DATA FOR ANALYSIS =>

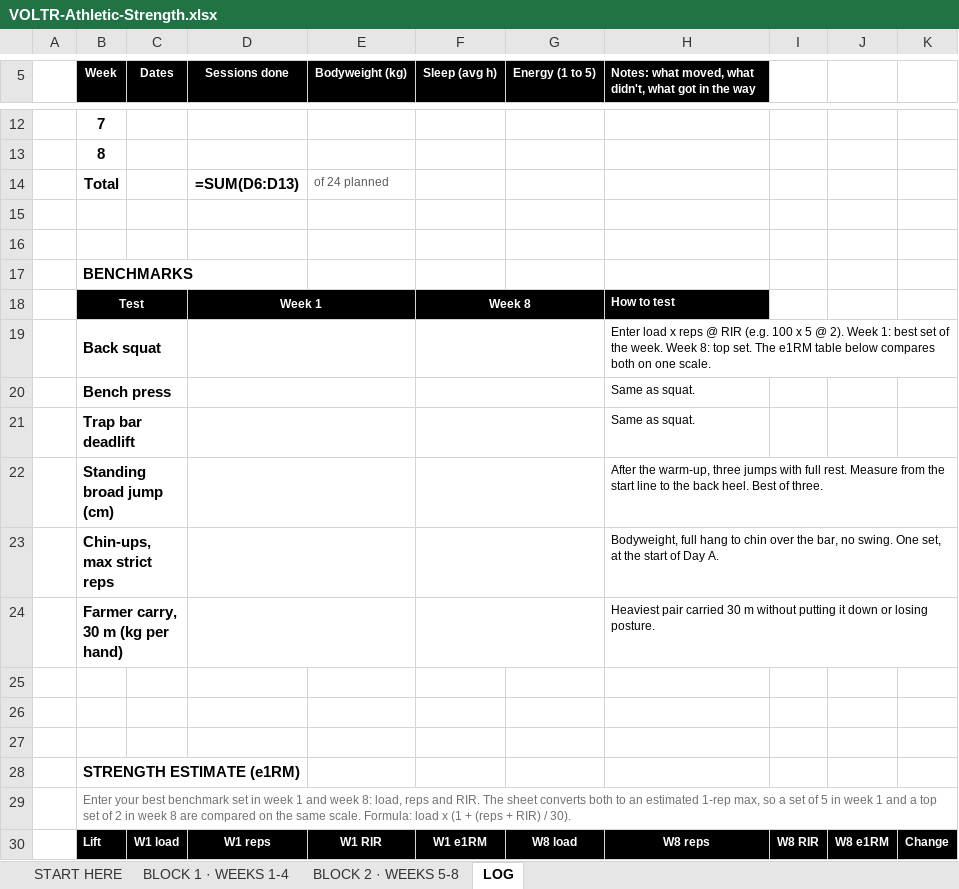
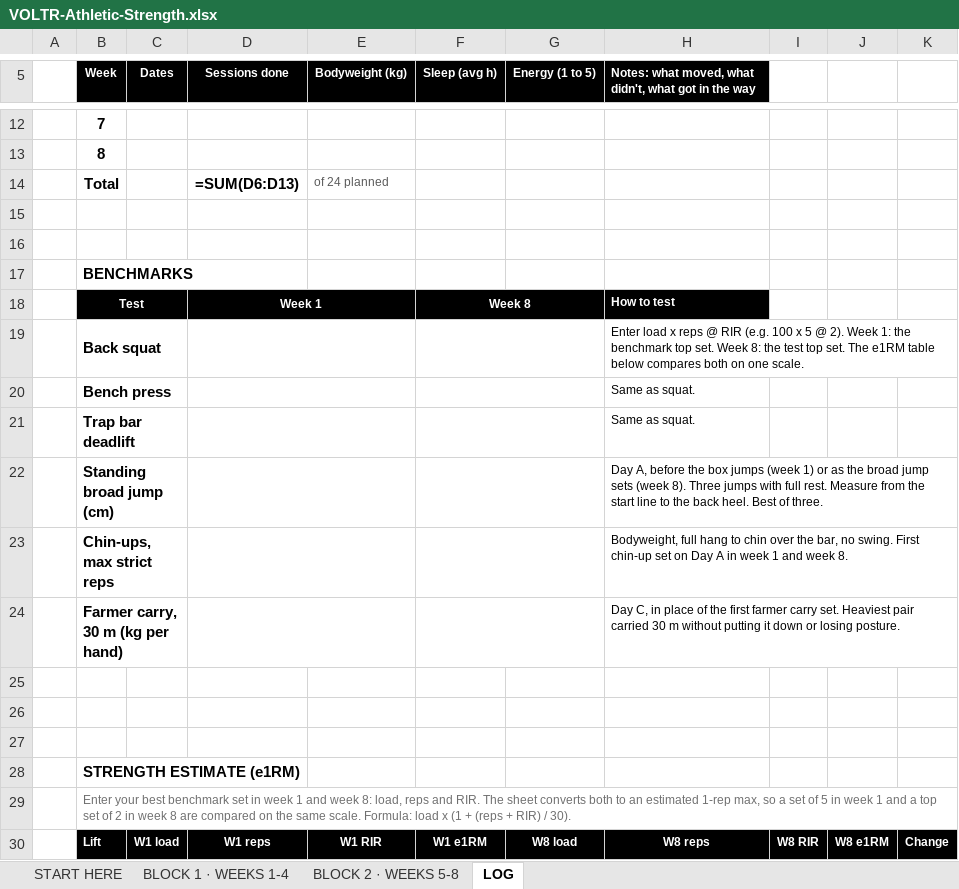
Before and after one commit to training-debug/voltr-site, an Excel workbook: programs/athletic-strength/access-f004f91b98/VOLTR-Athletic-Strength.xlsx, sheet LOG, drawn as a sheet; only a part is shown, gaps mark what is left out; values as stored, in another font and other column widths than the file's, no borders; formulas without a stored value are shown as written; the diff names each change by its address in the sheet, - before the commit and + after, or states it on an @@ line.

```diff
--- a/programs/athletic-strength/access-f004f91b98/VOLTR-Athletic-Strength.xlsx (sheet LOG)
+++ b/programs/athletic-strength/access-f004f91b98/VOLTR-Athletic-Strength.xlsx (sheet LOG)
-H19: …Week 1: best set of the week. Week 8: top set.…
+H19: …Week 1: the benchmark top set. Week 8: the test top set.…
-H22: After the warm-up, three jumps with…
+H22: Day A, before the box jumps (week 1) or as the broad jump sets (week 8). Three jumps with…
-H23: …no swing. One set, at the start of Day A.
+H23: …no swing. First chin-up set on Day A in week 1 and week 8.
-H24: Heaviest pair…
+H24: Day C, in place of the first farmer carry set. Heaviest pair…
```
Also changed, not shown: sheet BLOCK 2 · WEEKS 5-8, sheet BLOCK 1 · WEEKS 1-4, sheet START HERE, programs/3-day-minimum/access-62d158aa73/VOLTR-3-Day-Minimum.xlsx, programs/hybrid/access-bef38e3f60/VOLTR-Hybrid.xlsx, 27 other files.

---

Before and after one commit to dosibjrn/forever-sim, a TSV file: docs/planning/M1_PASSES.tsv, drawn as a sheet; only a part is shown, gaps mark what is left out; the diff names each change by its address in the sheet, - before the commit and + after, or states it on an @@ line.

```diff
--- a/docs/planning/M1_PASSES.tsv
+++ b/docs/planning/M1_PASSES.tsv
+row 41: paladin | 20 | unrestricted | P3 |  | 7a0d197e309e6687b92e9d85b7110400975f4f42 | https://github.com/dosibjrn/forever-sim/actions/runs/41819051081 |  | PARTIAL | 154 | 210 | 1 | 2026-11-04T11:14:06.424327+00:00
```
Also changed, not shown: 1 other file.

TASK => Every line that contains "swing" should be copied out of the data.

EXERCISE RESPONSE =>
-H23: …no swing. One set, at the start of Day A.
+H23: …no swing. First chin-up set on Day A in week 1 and week 8.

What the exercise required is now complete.